November 1, 2021

Alcorn's Birds (and Frog)

         Stephen Alcorn (USA) has a distinctive style of printmaking that looks like a lot of fun to do — and is also a lot of fun to look at.  I’ve picked four creatures that show off the characteristics of Alcorn’s style that I like best.  First is this duck, whose feathers show a delightful mix of patterns.  They blend an accuracy of observation with a creativity of expression.  Then there’s that wonderfully embellished background, which could possibly represent some sort of trees or bushes in the background, but is really just an excuse to fill the space with a delightfully baroque pattern.  Combined with the ground that looks almost expressionistic or even cubist, and you have a piece that should be a mere mish-mash, but instead somehow works together.
        The next bird includes all these same traits: wonderfully stylized patterns for the feathers, renaissance-style embellishments in the sky, and early modern-style ground.  In addition, however, it adds two more characteristics to the mix.  One is the use of two blocks for a chiaroscuro effect.  (Find a refresher on chiaroscuro block prints here.)  Consistent with my general prejudices, I’m not sure it adds all that much to the image of the vulture, which I think I would like just as well (or better?) in plain black and white.  However, I do really like the grey border.  The border has a wonderful design, and the second color sets off the main image beautifully.  (Indeed, this is exactly the look I was going for in the illustrations for my book On the Virtues of Beasts of the Realms of Imagination.)
        The frog is a delightful creature, although I might wish he had more white!  I love the patterning in the background, as well as the border.  Alcorn uses an interesting technique to make the backgrounds lighter than the creatures: cutting fine lines across the entire design.  I do like the effect, although I tried it once myself and did not consider it a success.  This may be one of those things that just works better in the harder mediums such as lino and wood than the soft rubber, in which it is difficult to make very fine parallel lines.  Interestingly, each side of this border has a different design, but I like them all.  I also like the fine, all-over texture of the ground beneath the frog.
        The final bird is back to black and white, and its border is not patterned, but otherwise you can still see Alcorn’s characteristic style.  The owl is perhaps even more stylized than some of the others, so that it has almost a folk art vibe, especially in the slightly floral look to the pattern on the shoulder, for example.  All of these pieces are actually fairly large for block prints, so I’d love to see them in real life - I think they would have a lot of dramatic impact.

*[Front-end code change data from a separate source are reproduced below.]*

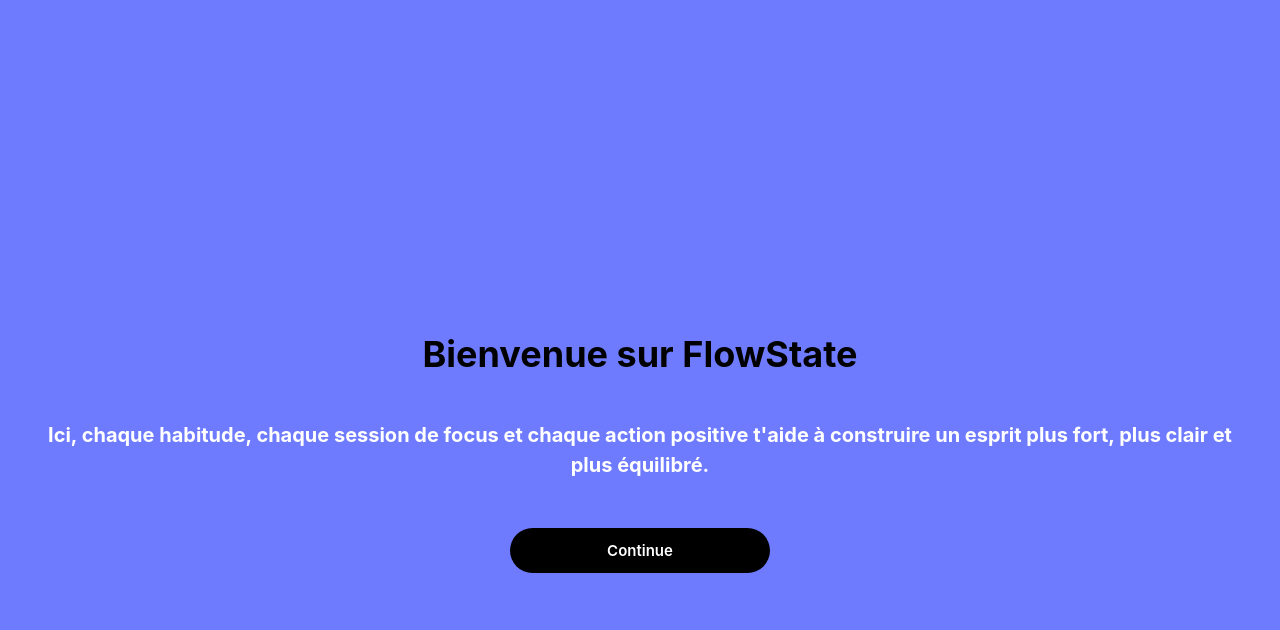
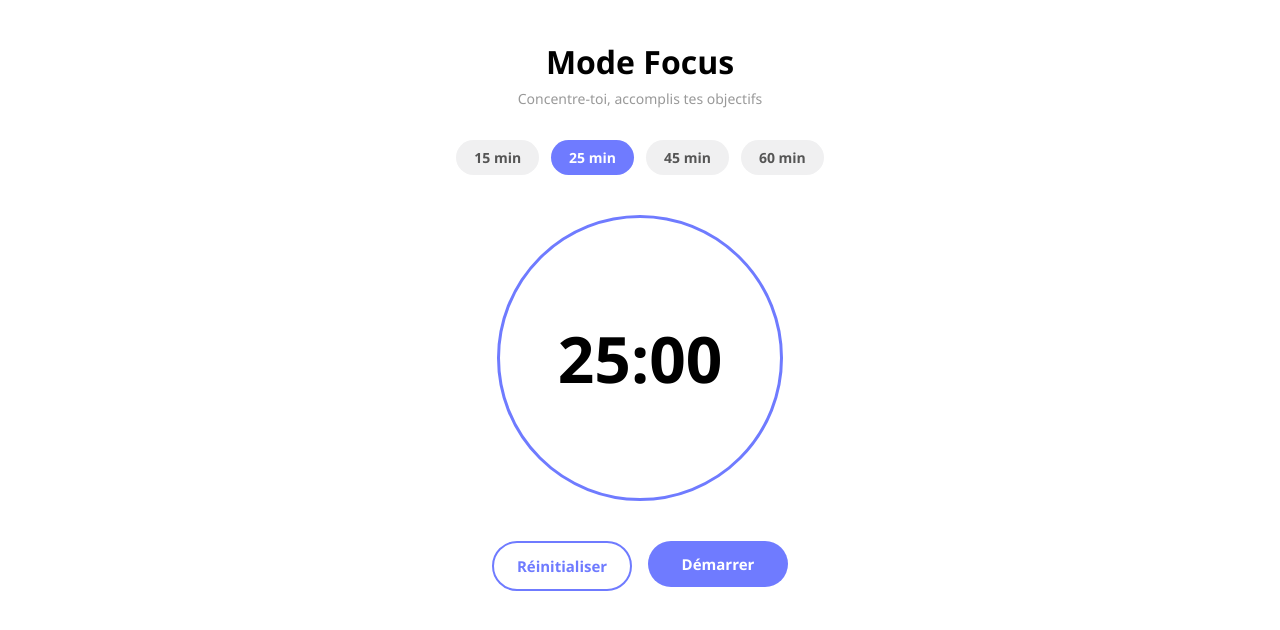
Before and after one commit to anas-dev523/FlowState, a React (Create React App) app in the folder flowstate-frontend/: page /Focus in a window 1280 px wide. Before the commit this address led to /. Shown: the top 630 px of the page. Built offline with nearby package versions, Linux system fonts and the light colour scheme.

Commit message:
feat: ajout d'un compteur pour des sessions de focus

```diff
--- a/flowstate-frontend/src/App.js
+++ b/flowstate-frontend/src/App.js
@@ -16,6 +16,7 @@ import HabitDetails from './pages/HabitDetails';
 import ConfirmHabit from './pages/ConfirmHabit';
 import HabitAdded from './pages/HabitAdded';
 import SelectHabit from './pages/SelectHabit';
+import  Focus  from './pages/Focus';
 function App() {
   return (
     <Router>
@@ -23,6 +24,7 @@ function App() {
         <Route path="/" element={<Welcome />} />
         <Route path="/reset-password" element={<ResetPassword />} />
         <Route path="/ConfirmHabit" element={<ConfirmHabit />} />
+        <Route path="/Focus" element={<Focus/>} />
         <Route path="/SelectHabit" element={<SelectHabit />} />
         <Route path="/HabitAdded" element={<HabitAdded/>} />
         <Route path="/HabitudesDuJour" element={<HabitudesDuJour />} />
--- a/flowstate-frontend/src/DevPage.jsx
+++ b/flowstate-frontend/src/DevPage.jsx
@@ -7,7 +7,7 @@ import VideoRow from './components/VideoRow';
 import SettingsIcon from './components/SettingsIcon';
 import TrashIcon from './components/TrashIcon';
 import PlusIcon from './components/PlusIcon';
-import HabitSelector from './components/HabitSelect';
+import HabitSelect from './components/HabitSelect';
 import InfoBlock from './components/InfoBlock';
 function DevPage() {
   return (
@@ -63,13 +63,26 @@ function DevPage() {
           <PlusIcon size={24} />
         </div>
       </section>
-      <section>
-        <HabitSelector onConfirm={(selected) => console.log(selected)} />
-      </section>
     <section>
       <InfoBlock text ="hello"/>
     </section>
 
+      <section>
+        <h2>HabitSelect</h2>
+        <HabitSelect
+          title="Sport"
+          done={false}
+          onToggle={() => alert('toggle Sport')}
+          onDetails={() => alert('détails Sport')}
+        />
+        <br />
+        <HabitSelect
+          title="Méditation"
+          done={true}
+          onToggle={() => alert('toggle Méditation')}
+          onDetails={() => alert('détails Méditation')}
+        />
+      </section>
 
     </div>
   );
--- /dev/null
+++ b/flowstate-frontend/src/pages/Focus.jsx
@@ -0,0 +1,141 @@
+import Button from '../components/Button';
+import {useEffect, useState} from 'react';
+import { startSession, endSession } from '../services/api';
+function Focus() {
+const [startTime,setStartTime]=useState(25);
+const [timeLeft,setTimeLeft]=useState(startTime*60);
+const [isRunning,setIsRunning]=useState(false);
+const [sessionId, setSessionId] = useState(null);
+const minutes = Math.floor(timeLeft/60);
+const seconds = timeLeft%60 ;
+useEffect(()=>{
+      if (!isRunning) return;
+      const id=setInterval(() => setTimeLeft(prev =>prev - 1),1000)
+    return () => clearInterval(id);
+},[isRunning]);
+const endActiveSession = () => {
+  if (sessionId !== null) {
+    endSession(sessionId, {}).catch((err) => console.error(err));
+    setSessionId(null);
+  }
+};
+useEffect(() => {
+  if (timeLeft === 0 && isRunning) {
+    setIsRunning(false);
+    endActiveSession();
+  }
+}, [timeLeft, isRunning]);
+
+
+const handleToggleRun = async () => {
+  if (!isRunning && sessionId === null) {
+    try {
+      const res = await startSession({});
+      setSessionId(res.data.id_session_focus);
+    } catch (err) {
+      console.error(err);
+      return;
+    }
+  }
+  setIsRunning(!isRunning);
+};
+
+const handleReset = () => {
+  endActiveSession();
+  setIsRunning(false);
+  setTimeLeft(startTime * 60);
+};
+
+const handleSelectDuration = (duration) => {
+  endActiveSession();
+  setStartTime(duration);
+  setTimeLeft(duration * 60);
+  setIsRunning(false);
+};
+  return (
+    <div style={{
+      maxWidth: '600px',
+      margin: '0 auto',
+      padding: '40px 20px',
+      fontFamily: "'Segoe UI', system-ui, sans-serif",
+    }}>
+
+      <div style={{ textAlign: 'center', marginBottom: '32px' }}>
+        <h1 style={{ fontSize: '32px', fontWeight: '700', margin: 0, color: '#000' }}>
+          Mode Focus
+        </h1>
+        <p style={{ color: '#999', fontSize: '14px', marginTop: '6px' }}>
+          Concentre-toi, accomplis tes objectifs
+        </p>
+      </div>
+
+      <div style={{
+        display: 'flex',
+        justifyContent: 'center',
+        gap: '12px',
+        marginBottom: '40px',
+      }}>
+        {[15, 25, 45, 60].map((duration) => {
+          const isSelected = duration === startTime;
+          return (
+            <button onClick={() => handleSelectDuration(duration)}
+              key={duration}
+              style={{
+                padding: '8px 18px',
+                borderRadius: '20px',
+                border: 'none',
+                backgroundColor: isSelected ? '#6F7BFF' : '#f0f0f1',
+                color: isSelected ? '#fff' : '#555',
+                fontSize: '14px',
+                fontWeight: '600',
+                cursor: 'pointer',
+                fontFamily: 'inherit',
+              }}
+            >
+              {duration} min
+            </button>
+          );
+        })}
+      </div>
+
+      <div style={{
+        display: 'flex',
+        justifyContent: 'center',
+        marginBottom: '40px',
+      }}>
+        <div style={{
+          width: '280px',
+          height: '280px',
+          borderRadius: '50%',
+          border: '3px solid #6F7BFF',
+          display: 'flex',
+          alignItems: 'center',
+          justifyContent: 'center',
+          fontSize: '64px',
+          fontWeight: '700',
+          color: '#000',
+        }}>
+          {minutes}:{seconds <10 ? '0'+seconds :seconds}
+        </div>
+      </div>
+
+      <div style={{
+        display: 'flex',
+        justifyContent: 'center',
+        gap: '16px',
+      }}>
+        <div style={{ width: '140px' }}>
+          <Button variant="outline" onClick={handleReset}>Réinitialiser</Button>
+        </div>
+        <div style={{ width: '140px' }}>
+          <Button variant="filled" onClick={handleToggleRun}>
+            {isRunning ? 'Pause' : 'Démarrer'}
+          </Button>
+        </div>
+      </div>
+
+    </div>
+  );
+}
+
+export default Focus;
```
Also changed, not shown: 1 other file (tests, documents, lock files or other folders).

[Pictures: Mother Duck, With Her Ducklings, relief block print by Stephen Alcorn, 1987;

The Vulture, relief block print with two colors by Alcorn, 1988;

Kiss Me - I’m Really a Prince! relief block print with two colors by Alcorn, 1987;

The Great Owl, relief block print by Alcorn, 1988  (All images from The Alcorn Studio & Gallery).]


Charlotte (MotherOwl) said...

This was the treat of the day - Frog and Owl our "totem animals" in the Owlery. Thank you!

Olga Godim said...


Anne E.G. Nydam said...

MotherOwl, maybe you should be MotherFrog in the Froggery? =)

Aging Wordsmith said...

Wow! I dig that frog.